Romanian sign on building in Sighişoara, Transylvania that reads, “In this house between 1431-1435 lived the rule of the Romania country Vlad Dracul. Son of Mircea cel Bâtrin.” (Photo by Katie Bell)
Painting of Vlad Dracul inside the house. (Photo by Katie Bell)
Having returned to Victoria, BC, in 2015 with a new-found fascination for bats, I was in search of opportunities to help local bats. Why do the bats need help? Over six million bats have died across North America since 2006 as a result of white-nose syndrome (WNS). WNS is caused by a fungus that attacks hibernating bats in caves, when they are inactive and vulnerable. The fungus consumes the skin of bats’ mouths and wings, which causes them to wake from hibernation and use up limited fat reserves, eventually leading to death.
Little brown myotis exhibiting white-nose syndrome – note white fuzz on mouth and wings. (Photo by Marvin Moriarty)
This disease was first detected in a New York cave in 2006, introduced from Europe presumably on the gear and clothing of cavers. As the disease moves westward, it continues to devastate populations of bats in the U.S. and Canada. WNS kills 70 to 100 per cent of bats in a colony and is the worst wildlife disease outbreak in North America, to date. The little brown myotis, found throughout North America, has been particularly affected. It is considered endangered across Canada and is vulnerable to extinction globally.
In 2016, WNS was found in Washington state, again, likely a human-caused transmission event. The emergence of the disease on the West Coast set off alarm bells for biologists throughout BC, who had been watching the natural spread of the disease and had not anticipated its arrival for another few years.
Is the disease already here? Are we prepared to effectively manage local populations? To spread the word about the importance of bats (for natural insect control and nutrient cycling) and the impending arrival of WNS, and to establish baseline population numbers, local projects associated with the Community Bat Programs of BC started popping up across the province.
A central part of these programs is monitoring. Bats are counted as they exit a maternity roost, where females congregate to birth and raise young. Each roost is counted at least four times each summer: twice before pups (baby bats) are flying and twice after. Habitat Acquisition Trust (HAT) is responsible for the Community Bat Program on south Vancouver Island. Every summer since 2015, I have looked forward to volunteering with HAT to count bats. You never really know how an evening count will turn out.
In July, when counting a roost for the third time in summer 2020, we expected to count over 100 individuals, now that the pups were flying. Instead, there was great disappointment when a mere five individuals emerged. What was going on? Were the bats okay?
What was that?
I heard a swoop near me.
Rocket box maternity roost in Elk/Beaver Lake Regional Park, Victoria, BC with informative sign (Photo by Katie Bell/NCC staff)
Barred owls perched on a nearby stump (Photo by Katie Bell/NCC staff)
An adult and two juvenile barred owls were calling and flying around, ready and waiting for their prey to emerge.
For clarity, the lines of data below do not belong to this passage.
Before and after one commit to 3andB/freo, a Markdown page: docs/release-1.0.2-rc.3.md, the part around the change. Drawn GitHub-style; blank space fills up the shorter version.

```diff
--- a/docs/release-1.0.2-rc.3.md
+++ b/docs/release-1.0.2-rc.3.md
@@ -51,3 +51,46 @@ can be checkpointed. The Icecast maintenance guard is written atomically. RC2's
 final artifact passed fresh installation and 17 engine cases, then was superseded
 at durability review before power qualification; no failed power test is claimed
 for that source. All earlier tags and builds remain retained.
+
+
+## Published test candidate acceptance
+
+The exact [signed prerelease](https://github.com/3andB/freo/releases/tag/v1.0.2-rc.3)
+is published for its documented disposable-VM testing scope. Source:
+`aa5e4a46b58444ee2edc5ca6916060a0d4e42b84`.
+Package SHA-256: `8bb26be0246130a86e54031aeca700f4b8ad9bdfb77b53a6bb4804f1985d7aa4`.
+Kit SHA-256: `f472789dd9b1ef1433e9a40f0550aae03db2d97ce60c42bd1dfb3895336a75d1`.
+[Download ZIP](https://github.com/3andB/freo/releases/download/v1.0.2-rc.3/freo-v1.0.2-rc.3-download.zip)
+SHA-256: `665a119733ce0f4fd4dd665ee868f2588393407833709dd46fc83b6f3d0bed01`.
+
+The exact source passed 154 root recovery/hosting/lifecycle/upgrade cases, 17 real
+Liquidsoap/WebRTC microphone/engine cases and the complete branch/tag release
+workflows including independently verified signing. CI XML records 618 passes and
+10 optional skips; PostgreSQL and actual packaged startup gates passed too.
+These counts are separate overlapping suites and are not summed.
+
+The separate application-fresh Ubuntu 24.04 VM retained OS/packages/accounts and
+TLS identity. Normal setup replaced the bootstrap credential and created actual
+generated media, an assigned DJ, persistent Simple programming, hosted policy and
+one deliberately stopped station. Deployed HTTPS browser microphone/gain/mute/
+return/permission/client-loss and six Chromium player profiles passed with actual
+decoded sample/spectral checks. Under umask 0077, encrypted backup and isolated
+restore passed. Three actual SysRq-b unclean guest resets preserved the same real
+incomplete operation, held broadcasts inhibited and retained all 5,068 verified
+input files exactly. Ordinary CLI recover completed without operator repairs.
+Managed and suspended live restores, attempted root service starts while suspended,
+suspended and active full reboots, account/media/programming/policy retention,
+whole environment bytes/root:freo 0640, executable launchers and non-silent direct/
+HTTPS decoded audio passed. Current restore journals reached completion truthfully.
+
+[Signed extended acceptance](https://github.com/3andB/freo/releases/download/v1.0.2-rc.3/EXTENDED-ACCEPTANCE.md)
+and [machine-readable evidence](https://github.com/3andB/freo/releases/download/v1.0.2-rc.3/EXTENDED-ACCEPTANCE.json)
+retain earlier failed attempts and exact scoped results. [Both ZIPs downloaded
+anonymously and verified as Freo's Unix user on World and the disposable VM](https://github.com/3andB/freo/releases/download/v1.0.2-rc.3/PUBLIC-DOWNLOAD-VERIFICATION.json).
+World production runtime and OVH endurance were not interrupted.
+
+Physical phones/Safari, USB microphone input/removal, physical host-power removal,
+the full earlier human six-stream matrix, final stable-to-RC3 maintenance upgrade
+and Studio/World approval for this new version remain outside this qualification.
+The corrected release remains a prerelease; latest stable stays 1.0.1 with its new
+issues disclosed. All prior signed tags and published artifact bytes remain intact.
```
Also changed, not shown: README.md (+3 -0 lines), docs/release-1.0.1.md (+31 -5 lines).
The owls had found the local bat buffet. The bats (well, most of them), were not fooled — tonight was a great night to just hang out. Although limited in the number of bats that swooped overhead (as most did not emerge from the bat box), the presence of the owls made for an exciting encounter of predator-prey relationships at work. When we monitored the boxes for the fourth time that summer, the owls were nowhere to be seen and we counted 105 bats!
There are two bat boxes that stand (about 100 metres apart) near the Beaver Ponds at Elk/Beaver Lake Regional Park. During the five summers (2016-2020) that HAT has monitored these boxes, the data shows that different species cohabit the boxes and that individuals use both boxes, moving between the two in a given summer. These boxes are a great example of how supplementary habitat, when constructed properly, provide an effective home for females to raise young and, thus, support local bat populations.
Help your local bats
- Learn about why they are special and important.
- Volunteer at a bat count.
- Put a bat box on your property (but first, please reach out to your local bat conservation organization to make sure it is just right)
- Take the Nature Conservancy of Canada's Small Acts of Conservation: Be Batty challenge